July 25, 2013

GE meter service could save city $1M in lost revenue

Salesha Wilken
Staff Reporter

CLAREMORE —
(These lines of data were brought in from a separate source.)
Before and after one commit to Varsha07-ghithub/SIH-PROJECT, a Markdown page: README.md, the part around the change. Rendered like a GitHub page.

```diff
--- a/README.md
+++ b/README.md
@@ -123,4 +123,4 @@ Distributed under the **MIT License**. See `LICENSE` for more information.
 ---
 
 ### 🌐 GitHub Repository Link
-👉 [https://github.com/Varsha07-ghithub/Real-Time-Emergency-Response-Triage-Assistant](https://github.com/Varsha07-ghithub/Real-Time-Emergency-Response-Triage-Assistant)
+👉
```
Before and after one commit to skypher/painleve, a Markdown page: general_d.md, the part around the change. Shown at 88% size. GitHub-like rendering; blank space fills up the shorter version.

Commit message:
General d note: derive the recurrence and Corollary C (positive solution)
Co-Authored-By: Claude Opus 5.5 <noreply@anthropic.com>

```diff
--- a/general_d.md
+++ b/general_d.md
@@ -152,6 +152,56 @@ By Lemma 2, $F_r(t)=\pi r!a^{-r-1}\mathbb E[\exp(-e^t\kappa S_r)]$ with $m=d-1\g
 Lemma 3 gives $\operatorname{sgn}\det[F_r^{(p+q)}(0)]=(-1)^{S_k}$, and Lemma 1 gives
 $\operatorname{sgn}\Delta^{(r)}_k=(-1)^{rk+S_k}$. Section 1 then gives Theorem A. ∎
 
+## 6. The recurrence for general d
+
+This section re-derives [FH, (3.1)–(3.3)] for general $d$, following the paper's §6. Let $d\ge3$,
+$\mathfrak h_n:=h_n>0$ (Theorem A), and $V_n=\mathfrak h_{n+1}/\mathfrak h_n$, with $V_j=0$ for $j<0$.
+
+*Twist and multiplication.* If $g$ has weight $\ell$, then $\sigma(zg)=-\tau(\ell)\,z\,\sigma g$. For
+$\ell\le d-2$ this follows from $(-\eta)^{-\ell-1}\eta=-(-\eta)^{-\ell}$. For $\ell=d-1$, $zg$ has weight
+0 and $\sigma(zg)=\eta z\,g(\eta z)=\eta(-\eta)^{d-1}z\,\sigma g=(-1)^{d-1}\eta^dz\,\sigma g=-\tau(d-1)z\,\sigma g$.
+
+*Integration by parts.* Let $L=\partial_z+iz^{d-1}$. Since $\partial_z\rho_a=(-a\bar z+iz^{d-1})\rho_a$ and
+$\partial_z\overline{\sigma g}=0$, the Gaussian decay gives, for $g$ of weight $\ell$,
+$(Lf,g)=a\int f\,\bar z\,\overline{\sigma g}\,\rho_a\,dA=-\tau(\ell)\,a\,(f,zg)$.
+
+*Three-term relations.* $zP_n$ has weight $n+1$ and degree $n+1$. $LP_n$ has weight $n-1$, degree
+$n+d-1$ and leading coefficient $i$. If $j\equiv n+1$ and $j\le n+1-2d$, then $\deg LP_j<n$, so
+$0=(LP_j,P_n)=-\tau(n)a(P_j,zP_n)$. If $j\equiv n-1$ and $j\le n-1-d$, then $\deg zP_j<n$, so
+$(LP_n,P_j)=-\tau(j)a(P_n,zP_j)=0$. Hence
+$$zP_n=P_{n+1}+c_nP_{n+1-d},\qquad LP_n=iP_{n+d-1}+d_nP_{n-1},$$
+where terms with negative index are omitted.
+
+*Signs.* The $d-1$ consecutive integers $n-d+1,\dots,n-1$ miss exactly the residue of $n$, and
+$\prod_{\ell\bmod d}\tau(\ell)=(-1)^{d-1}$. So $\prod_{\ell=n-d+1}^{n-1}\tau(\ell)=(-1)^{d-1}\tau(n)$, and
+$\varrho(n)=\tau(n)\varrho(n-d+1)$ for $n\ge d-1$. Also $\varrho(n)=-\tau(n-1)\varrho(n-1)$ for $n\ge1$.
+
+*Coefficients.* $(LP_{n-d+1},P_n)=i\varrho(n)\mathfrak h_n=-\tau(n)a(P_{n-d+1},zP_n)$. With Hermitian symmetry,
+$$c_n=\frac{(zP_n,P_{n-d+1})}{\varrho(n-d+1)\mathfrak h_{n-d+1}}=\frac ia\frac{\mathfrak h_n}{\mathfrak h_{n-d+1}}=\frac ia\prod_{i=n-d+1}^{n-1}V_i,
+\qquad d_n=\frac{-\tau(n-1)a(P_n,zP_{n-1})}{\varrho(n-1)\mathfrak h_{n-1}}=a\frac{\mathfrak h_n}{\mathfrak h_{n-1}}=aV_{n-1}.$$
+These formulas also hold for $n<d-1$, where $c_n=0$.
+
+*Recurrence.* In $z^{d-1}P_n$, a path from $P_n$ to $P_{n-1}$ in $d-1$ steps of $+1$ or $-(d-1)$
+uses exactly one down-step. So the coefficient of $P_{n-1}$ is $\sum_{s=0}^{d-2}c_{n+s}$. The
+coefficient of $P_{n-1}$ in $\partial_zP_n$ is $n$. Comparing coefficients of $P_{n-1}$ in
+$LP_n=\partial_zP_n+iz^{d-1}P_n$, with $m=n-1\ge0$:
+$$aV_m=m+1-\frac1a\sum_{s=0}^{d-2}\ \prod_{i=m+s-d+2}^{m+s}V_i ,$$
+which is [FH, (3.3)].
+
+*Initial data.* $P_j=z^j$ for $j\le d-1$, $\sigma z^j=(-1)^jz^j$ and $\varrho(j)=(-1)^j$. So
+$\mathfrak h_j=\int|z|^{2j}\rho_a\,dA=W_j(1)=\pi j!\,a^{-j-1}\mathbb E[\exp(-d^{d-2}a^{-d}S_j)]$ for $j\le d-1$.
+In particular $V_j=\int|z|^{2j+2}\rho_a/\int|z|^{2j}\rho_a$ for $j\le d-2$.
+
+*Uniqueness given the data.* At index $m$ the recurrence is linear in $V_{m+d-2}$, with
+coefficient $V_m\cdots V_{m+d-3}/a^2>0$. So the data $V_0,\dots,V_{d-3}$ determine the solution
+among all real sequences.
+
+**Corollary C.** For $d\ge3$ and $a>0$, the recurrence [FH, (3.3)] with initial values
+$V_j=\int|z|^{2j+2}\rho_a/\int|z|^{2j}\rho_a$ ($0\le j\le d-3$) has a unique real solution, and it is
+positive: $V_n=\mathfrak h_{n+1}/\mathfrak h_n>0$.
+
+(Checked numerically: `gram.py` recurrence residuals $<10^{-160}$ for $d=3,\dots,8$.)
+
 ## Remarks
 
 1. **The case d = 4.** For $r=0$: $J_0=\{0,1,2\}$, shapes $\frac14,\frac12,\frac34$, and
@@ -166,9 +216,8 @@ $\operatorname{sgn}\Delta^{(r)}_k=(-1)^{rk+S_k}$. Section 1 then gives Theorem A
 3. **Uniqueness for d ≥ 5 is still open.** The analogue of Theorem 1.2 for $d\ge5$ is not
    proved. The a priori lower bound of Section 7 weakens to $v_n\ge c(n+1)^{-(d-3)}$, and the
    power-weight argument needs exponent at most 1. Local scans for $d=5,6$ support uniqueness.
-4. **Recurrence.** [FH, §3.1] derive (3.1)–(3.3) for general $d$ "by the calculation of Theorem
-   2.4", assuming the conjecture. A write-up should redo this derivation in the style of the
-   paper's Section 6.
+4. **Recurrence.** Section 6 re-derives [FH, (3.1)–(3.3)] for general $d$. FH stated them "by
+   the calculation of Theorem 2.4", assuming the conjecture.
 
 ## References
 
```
The City of Claremore is considering a proposal from General Electric to install a smart meter system through Claremore Electric.
GE representatives presented the system benefits Monday to the   council.
The system has an estimated  monthly cost of  $80,000 and would include the replacement of water and electric meters for all customers.
As a benefit to the city, the expense of the system is projected to be less than the cost-savings, creating a revenue neutral item for the city.
Essentially, the $80,000 monthly fee would be paid as a result of an increase in electric revenues.
Currently, the city reports that Claremore Electric is losing revenue from meters that incorrectly record data.
For example, a sample of meters revealed that some customers are not paying for their entire monthly usage of electricity and/or water.
The cause for the loss of revenue is due to faulty meter devices, aged equipment or even theft in some cases, according to city officials.
The new system would accurately record all usage for both residential and business consumers, according to GE representatives.
This means the city will see an increase in revenue, offsetting the cost of the monthly fee to GE.
For customers, they could see an increase in their monthly bill if their meter is not working properly.
This translates into customers paying for actual usage, according to city officials.
The tests, conducted by the City of Claremore and evaluated by GE, revealed on average that customers are not paying for all the power or water they receive.
The total estimated savings for the city is anticipated to be about $1 million annually; however, this does not include the internal savings on operations.
The city could save an additional   $400,000 annually through a reduction in workforce, fuel expenses, vehicle maintenance and other operational costs.
These funds could be used to make repairs to infrastructure, according to Claremore City Manager Jim Thomas.
Additional benefits include the systems automated controls for consumers.
Claremore Electric customers will have the ability to monitor usage via the Internet or on smart phone devices.
They will be able to prepay for utility services and budget according to daily usage if desired.
The city will get the benefit of debt reduction from these services and will save man-hours, as meters will be able to be remotely disconnected for nonpayment.
Another benefit is outage detection, according to Claremore Electric Director Larry Hughes.
Hughes reports that the current system is timely and costly when outages occur.
Employees must hunt for the location of an outage and often times service is complaint driven.
The GE system will provide detailed precise outage information allowing employees to pinpoint a problem and resolve the issue faster, according to Hughes.
GE has proposed the system based on a 10-year contract, including all maintenance on the approximately 19,000 meters that will be installed.
The city’s meter replacement budget is about $6,000 a year and meters can be anywhere from new to 30 years in age, according to Hughes.
The cost to install new meters without the GE service would be in the millions, he added.
The new meters will eliminate the use of outdated equipment, saving the city from a substantial loss in revenue, according to Hughes.
The system will be operation in six months, if the council votes to purchase the service.
City officials appeared enthusiastic during the meeting; however, several council members wanted more financial information before making a decision.
No vote was taken and it has not been released when the contract will be up for further review.